Reducing Network Latency for Low-cost Beowulf Clusters
|Institution:||University of Cincinnati|
|Department:||Engineering and Applied Science: Computer Engineering|
|Keywords:||Computer Engineering; High Performance Computing; Cluster; Parallel Discrete Event Simulation; Infiniband; RoCE; Time Warp|
|Full text PDF:||http://rave.ohiolink.edu/etdc/view?acc_num=ucin1406880971|
Parallel Discrete Event Simulation (PDES) is a fine-grained parallel application that canbe difficult to optimize on distributed Beowulf clusters. A significant challenge onthese compute platforms is the relatively high network latency compared to the high CPUperformance on each node. The frequent communications and high network latency means thatevent information communicated between nodes can arrive after a significant delay wherethe processing node is either waiting for the event to arrive (conservatively synchronizedsolutions) or prematurely processing events while the transmitted event is in transit(optimistically synchronized solutions). Thus, solutions to reduce network latency arecrucial to the deployment of PDES.Conventional attacks on network latency in cluster environments are to use high pricedhardware such as Infiniband and/or lightweight messaging layers other than TCP/IP.However, clusters are generally high cost systems (tens to hundreds of thousands of dollars)that, by necessity, must be shared. The use of lower latency hardware such as Infinibandcan nearly double the hardware cost and the replacement of the TCP/IP network stack on ashared platform is generally infeasible as other users of the shared platform (withcoarse-grained parallel computations) are well served by the TCP/IP stack and unwilling torewrite their applications to use the APIs of alternate network stacks. Furthermore,configuring the hardware with multiple messaging transport layers is also quite difficultto setup and not generally supported.Low cost, small-form factor compute nodes with multi-core processing chips are becomingwidely available. These solutions have lower performing compute nodes and yet often stillsupport 100Mb/1Gb Ethernet hardware (reducing the network latency/processor performancedisparity). The much lower per node costs (on the order of $200 per node) can enable thedeployment of non-shared, dedicated clusters and thus, may be an attractive alternativefor network customization and use to support PDES applications. This thesis explores thisoption of using an ODROID compute node for the cluster. The conventional TCP/IPnetworking stack is replaced with the (publicly available) RDMA over Converged Ethernet(RoCE) networking layer which has significantly lower latency costs.

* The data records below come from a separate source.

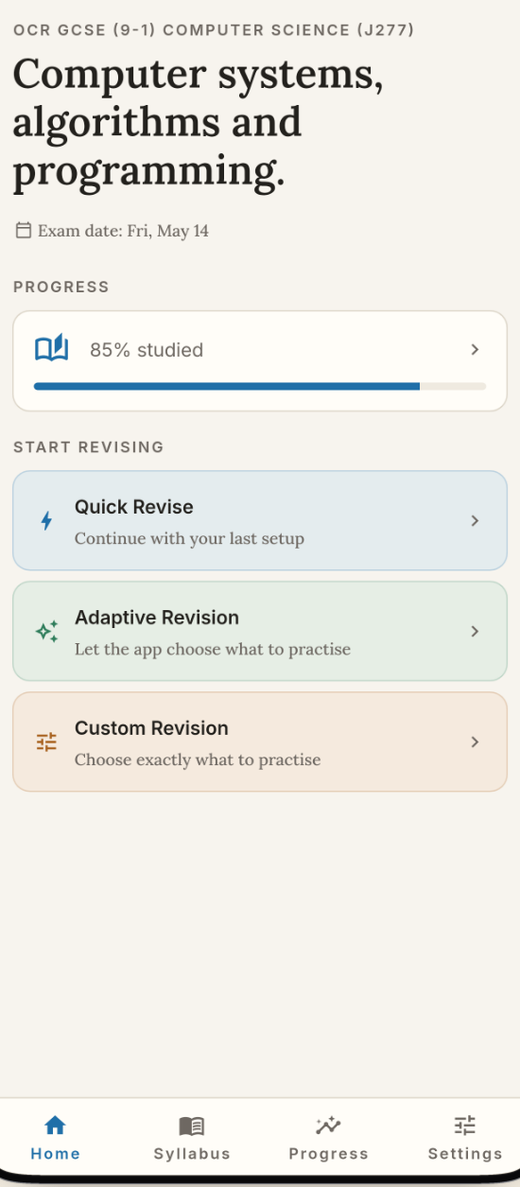
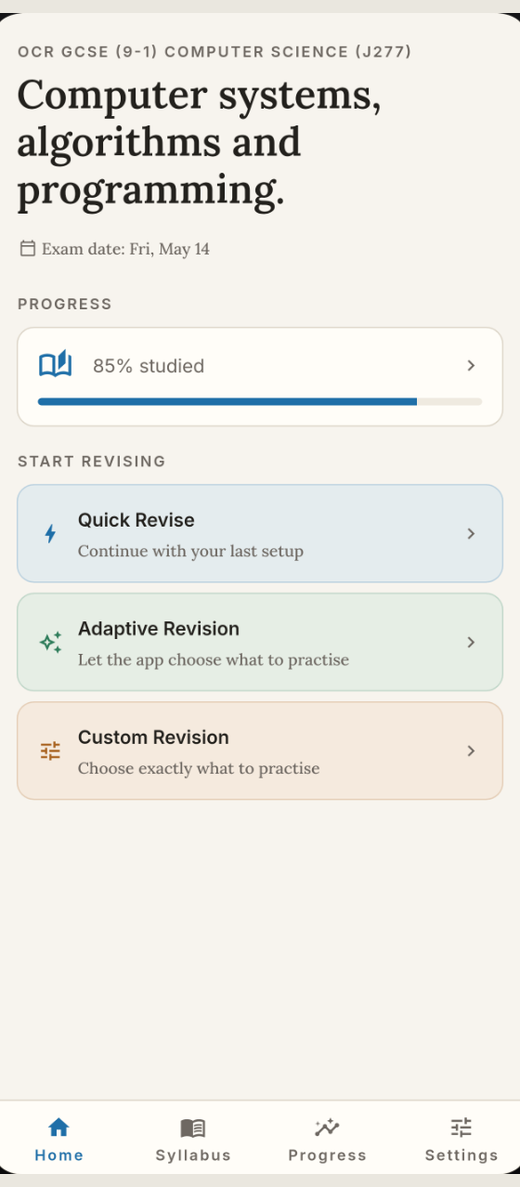
Publish from revision-app@ad3f5184f0cafb6739ec852d52f31ec26d3aa5bb

diff --git a/index.html b/index.html
@@ -30,7 +30,7 @@
 
   <link rel="preload" href="/assets/fonts/Inter.woff2" as="font" type="font/woff2" crossorigin>
   <link rel="preload" href="/assets/fonts/Lora.woff2" as="font" type="font/woff2" crossorigin>
-  <link rel="stylesheet" href="/assets/style.css?v=1703d4db">
+  <link rel="stylesheet" href="/assets/style.css?v=56824261">
   <link rel="icon" href="/favicon.ico" sizes="any">
   <link rel="icon" type="image/png" href="/assets/favicon-32.png" sizes="32x32">
   <link rel="apple-touch-icon" href="/assets/apple-touch-icon.png">
@@ -64,8 +64,8 @@
       <p class="hero-proof">No accounts · No analytics · Works offline · One payment</p>
     </div>
     <div class="hero-mark" aria-hidden="true">
-      <img class="hero-app-primary" src="/assets/icons/wset2.png?v=1703d4db" alt="" width="250" height="250">
-      <img class="hero-app-secondary" src="/assets/icons/j277.png?v=1703d4db" alt="" width="150" height="150">
+      <img class="hero-app-primary" src="/assets/icons/wset2.png?v=56824261" alt="" width="250" height="250">
+      <img class="hero-app-secondary" src="/assets/icons/j277.png?v=56824261" alt="" width="150" height="150">
     </div>
   </div>
 </section>
@@ -86,8 +86,7 @@
     <div class="app-grid">
 <article class="app">
   <div class="app-shot">
-    <img src="/assets/screenshots/wset2-home.png?v=1703d4db" alt="Screenshot of WSET Level 2 Wines" width="520" height="1035" loading="lazy">
-    <img class="app-logo" src="/assets/icons/wset2.png?v=1703d4db" alt="" width="64" height="64">
+    <img src="/assets/screenshots/wset2-home.png?v=56824261" alt="Screenshot of WSET Level 2 Wines" width="520" height="1187" loading="lazy">
   </div>
   <div class="app-copy">
     <h3 class="app-name"><a href="/wset2/">WSET Level 2 Wines</a></h3>
@@ -101,7 +100,7 @@
     <p class="app-disclaimer">An independent study aid. Not affiliated with, endorsed by or approved by WSET.</p>
     <div class="app-badges">
         <a class="app-badge play" href="https://play.google.com/store/apps/details?id=uk.co.thebillington.wset2" rel="noopener">
-          <img src="/assets/badges/google-play.png?v=1703d4db" alt="Get WSET Level 2 Wines on Google Play" height="60">
+          <img src="/assets/badges/google-play.png?v=56824261" alt="Get WSET Level 2 Wines on Google Play" height="60">
         </a>
     </div>
     <p class="app-more"><a href="/wset2/">See the full course <span aria-hidden="true">→</span></a></p>
@@ -110,8 +109,7 @@
 
 <article class="app">
   <div class="app-shot">
-    <img src="/assets/screenshots/j277-home.png?v=1703d4db" alt="Screenshot of OCR J277 GCSE Computer Science" width="520" height="1187" loading="lazy">
-    <img class="app-logo" src="/assets/icons/j277.png?v=1703d4db" alt="" width="64" height="64">
+    <img src="/assets/screenshots/j277-home.png?v=56824261" alt="Screenshot of OCR J277 GCSE Computer Science" width="520" height="1187" loading="lazy">
   </div>
   <div class="app-copy">
     <h3 class="app-name"><a href="/gcse-computer-science/">OCR J277 GCSE Computer Science</a></h3>

diff --git a/wset2/index.html b/wset2/index.html
@@ -30,7 +30,7 @@
 
   <link rel="preload" href="/assets/fonts/Inter.woff2" as="font" type="font/woff2" crossorigin>
   <link rel="preload" href="/assets/fonts/Lora.woff2" as="font" type="font/woff2" crossorigin>
-  <link rel="stylesheet" href="/assets/style.css?v=1703d4db">
+  <link rel="stylesheet" href="/assets/style.css?v=56824261">
   <link rel="icon" href="/favicon.ico" sizes="any">
   <link rel="icon" type="image/png" href="/assets/favicon-32.png" sizes="32x32">
   <link rel="apple-touch-icon" href="/assets/apple-touch-icon.png">
@@ -70,14 +70,13 @@
       <p class="product-intro">The whole WSET Level 2 syllabus in one offline app: 82 learning objectives, 374 flashcards and 466 exam-style questions, with an explanation behind every answer. Work through the course in order, or let the app find the gaps.</p>
       <div class="product-actions">
         <a class="app-badge play" href="https://play.google.com/store/apps/details?id=uk.co.thebillington.wset2" rel="noopener">
-          <img src="/assets/badges/google-play.png?v=1703d4db" alt="Get WSET Level 2 Wines on Google Play" height="60">
+          <img src="/assets/badges/google-play.png?v=56824261" alt="Get WSET Level 2 Wines on Google Play" height="60">
         </a>
       </div>
       <p class="product-proof">No account · No ads · Works offline · One payment</p>
     </div>
     <div class="product-mark">
-      <img class="product-shot" src="/assets/screenshots/wset2-home.png?v=1703d4db" alt="Screenshot of WSET Level 2 Wines" width="520" height="1035">
-      <img class="product-icon" src="/assets/icons/wset2.png?v=1703d4db" alt="" width="76" height="76">
+      <img class="product-shot" src="/assets/screenshots/wset2-home.png?v=56824261" alt="Screenshot of WSET Level 2 Wines" width="520" height="1187">
     </div>
   </header>
 
@@ -350,7 +349,7 @@
     </div>
     <div class="product-actions">
         <a class="app-badge play" href="https://play.google.com/store/apps/details?id=uk.co.thebillington.wset2" rel="noopener">
-          <img src="/assets/badges/google-play.png?v=1703d4db" alt="Get WSET Level 2 Wines on Google Play" height="60">
+          <img src="/assets/badges/google-play.png?v=56824261" alt="Get WSET Level 2 Wines on Google Play" height="60">
         </a>
     </div>
   </section>

diff --git a/gcse-computer-science/index.html b/gcse-computer-science/index.html
@@ -30,7 +30,7 @@
 
   <link rel="preload" href="/assets/fonts/Inter.woff2" as="font" type="font/woff2" crossorigin>
   <link rel="preload" href="/assets/fonts/Lora.woff2" as="font" type="font/woff2" crossorigin>
-  <link rel="stylesheet" href="/assets/style.css?v=1703d4db">
+  <link rel="stylesheet" href="/assets/style.css?v=56824261">
   <link rel="icon" href="/favicon.ico" sizes="any">
   <link rel="icon" type="image/png" href="/assets/favicon-32.png" sizes="32x32">
   <link rel="apple-touch-icon" href="/assets/apple-touch-icon.png">
@@ -74,8 +74,7 @@
       <p class="product-proof">No account · No ads · Works offline · One payment</p>
     </div>
     <div class="product-mark">
-      <img class="product-shot" src="/assets/screenshots/j277-home.png?v=1703d4db" alt="Screenshot of OCR J277 GCSE Computer Science" width="520" height="1187">
-      <img class="product-icon" src="/assets/icons/j277.png?v=1703d4db" alt="" width="76" height="76">
+      <img class="product-shot" src="/assets/screenshots/j277-home.png?v=56824261" alt="Screenshot of OCR J277 GCSE Computer Science" width="520" height="1187">
     </div>
   </header>
 

diff --git a/support/index.html b/support/index.html
@@ -30,7 +30,7 @@
 
   <link rel="preload" href="/assets/fonts/Inter.woff2" as="font" type="font/woff2" crossorigin>
   <link rel="preload" href="/assets/fonts/Lora.woff2" as="font" type="font/woff2" crossorigin>
-  <link rel="stylesheet" href="/assets/style.css?v=1703d4db">
+  <link rel="stylesheet" href="/assets/style.css?v=56824261">
   <link rel="icon" href="/favicon.ico" sizes="any">
   <link rel="icon" type="image/png" href="/assets/favicon-32.png" sizes="32x32">
   <link rel="apple-touch-icon" href="/assets/apple-touch-icon.png">
@@ -167,7 +167,7 @@
     <p>Use the form on this page. Every message becomes a ticket in our tracker, so nothing gets lost. Tell us what you expected and what happened instead.</p>
   </div>
 </article>
-<script src="/assets/support.js?v=1703d4db" defer></script>
+<script src="/assets/support.js?v=56824261" defer></script>
 
   </main>
 

diff --git a/assets/style.css b/assets/style.css
@@ -319,16 +319,6 @@ a { color: var(--brand); }
   border: 1px solid var(--line);
 }
 
-.app-shot img.app-logo {
-  position: absolute;
-  bottom: -18px;
-  left: -18px;
-  width: 64px;
-  height: 64px;
-  border-radius: 16px;
-  border: 3px solid var(--paper);
-  box-shadow: 0 10px 24px rgba(4, 20, 45, .3);
-}
 
 .app-name {
   margin: 0 0 4px;
@@ -548,11 +538,6 @@ a { color: var(--brand); }
   box-shadow: 0 10px 24px rgba(4, 20, 45, .3);
 }
 
-.product-mark .product-icon {
-  position: absolute;
-  bottom: -20px;
-  left: -20px;
-}
 
 .product-facts {
   padding: 0 0 8px;

diff --git a/404.html b/404.html
@@ -30,7 +30,7 @@
 
   <link rel="preload" href="/assets/fonts/Inter.woff2" as="font" type="font/woff2" crossorigin>
   <link rel="preload" href="/assets/fonts/Lora.woff2" as="font" type="font/woff2" crossorigin>
-  <link rel="stylesheet" href="/assets/style.css?v=1703d4db">
+  <link rel="stylesheet" href="/assets/style.css?v=56824261">
   <link rel="icon" href="/favicon.ico" sizes="any">
   <link rel="icon" type="image/png" href="/assets/favicon-32.png" sizes="32x32">
   <link rel="apple-touch-icon" href="/assets/apple-touch-icon.png">

diff --git a/privacy/index.html b/privacy/index.html
@@ -30,7 +30,7 @@
 
   <link rel="preload" href="/assets/fonts/Inter.woff2" as="font" type="font/woff2" crossorigin>
   <link rel="preload" href="/assets/fonts/Lora.woff2" as="font" type="font/woff2" crossorigin>
-  <link rel="stylesheet" href="/assets/style.css?v=1703d4db">
+  <link rel="stylesheet" href="/assets/style.css?v=56824261">
   <link rel="icon" href="/favicon.ico" sizes="any">
   <link rel="icon" type="image/png" href="/assets/favicon-32.png" sizes="32x32">
   <link rel="apple-touch-icon" href="/assets/apple-touch-icon.png">

diff --git a/terms/index.html b/terms/index.html
@@ -30,7 +30,7 @@
 
   <link rel="preload" href="/assets/fonts/Inter.woff2" as="font" type="font/woff2" crossorigin>
   <link rel="preload" href="/assets/fonts/Lora.woff2" as="font" type="font/woff2" crossorigin>
-  <link rel="stylesheet" href="/assets/style.css?v=1703d4db">
+  <link rel="stylesheet" href="/assets/style.css?v=56824261">
   <link rel="icon" href="/favicon.ico" sizes="any">
   <link rel="icon" type="image/png" href="/assets/favicon-32.png" sizes="32x32">
   <link rel="apple-touch-icon" href="/assets/apple-touch-icon.png">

We find that RoCEsolution is capable of reducing end-to-end small message latency by more than 30%. Thistranslates to a performance improvement of greater than 10% (compared to the TCP/IPsolution) for PDES applications using Rensselaer's Optimistic Simulation System (ROSS).However, when comparing the ODROID-based cluster performance for cost, both in terms ofoperations per second and Parallel Discrete Event Simulation performance, we find that itsperformance does not justify its price for either application.